Ton motivates and stimulates people to do that one thing that’s completely different from ‘normal’ life in the Netherlands. By letting (young) people participate in our projects he wishes they will experience something that will last them a lifetime; an enthralling and beautiful investment! Don’t worry about being too old, it’s the most heartwarming thing to see an elder caring about a township child.
Ton was born on april 7th 1952 in Moordrecht and currently lives in Apeldoorn. He has been employed by the State Police for 20 years, after that he worked as a manager of a bungalow park and subsequently became owner of a facility management company. He retired in 2012 when he stopped working as an ad interim facilities manager.
He has been involved in the organisation of church youth activities since he was young and took part in a project in Albania stretching from 1992 to 1993. Here Ton laboured with around 40 adolescents to renovate and refurnish the child wing of a hospital in Pogradec.
In 1996, when he and his family travelled to South-Africa for a family visit, he noticed the dire situation the townships of South-Africa were in and he saw the horrible consequences AIDS had on the populace.
He immediately felt a connection to the people and has been active ever since in charity projects in townships around Rustenburg, North-West Province and in the Karoo Northern Cape, South Africa. His dream and vision is to succeed in changing the world of one child. Within this dream he wishes to show (young) people a fundamentally different side of the world and help them to understand that 80% of the world population have to make do with only 20% of the worldwide income.
Because of this dream many volunteers have travelled to South-Africa, by their presence, energy and support they’ve managed to establish several successful (child related) projects that are still operative today. And let’s not forget about the ongoing support from local churches, organisations and institutions.
We conduct our projects with groups of volunteers from age 17 to 77 who will be working in a South-African township for two weeks.
If we all do something, we can change a lot. Involvement of church, government and business fits in this picture perfectly. It’s not just about funding and financial support, however important, it’s much more beautiful to see how the projects change young people. When they’re sent out for two or three weeks to construct a community centre, (child) accommodation or to arrange activities for children this often results in a real, perceivable change in mindset. They will experience a shift in their priorities.
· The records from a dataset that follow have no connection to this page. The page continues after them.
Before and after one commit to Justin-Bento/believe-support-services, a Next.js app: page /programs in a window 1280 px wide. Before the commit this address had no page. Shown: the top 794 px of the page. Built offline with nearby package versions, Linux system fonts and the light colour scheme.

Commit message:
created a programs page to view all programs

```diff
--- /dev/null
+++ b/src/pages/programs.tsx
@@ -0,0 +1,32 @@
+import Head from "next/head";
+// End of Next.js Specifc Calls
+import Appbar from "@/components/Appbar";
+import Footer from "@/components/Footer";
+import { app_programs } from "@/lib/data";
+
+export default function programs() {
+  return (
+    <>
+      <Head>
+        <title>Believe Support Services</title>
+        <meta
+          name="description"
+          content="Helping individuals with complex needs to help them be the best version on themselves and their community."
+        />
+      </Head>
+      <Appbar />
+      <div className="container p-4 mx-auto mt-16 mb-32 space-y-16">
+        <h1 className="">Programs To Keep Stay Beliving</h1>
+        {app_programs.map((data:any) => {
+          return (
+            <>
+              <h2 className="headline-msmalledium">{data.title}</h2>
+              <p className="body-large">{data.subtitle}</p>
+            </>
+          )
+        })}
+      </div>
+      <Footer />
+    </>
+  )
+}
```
Business will suddenly become less important, while a new, heartfelt appreciation arises for everything they owe and what they could do for someone else. From this experience Tons motto arose: “Touch people, touch hearts.”
His motivation can be accurately summarised by the following poem by Toon Hermans:
My life is endlessly great
A whole crowd of children lives therein
If it was only my life alone
It would be the most frivolous thing.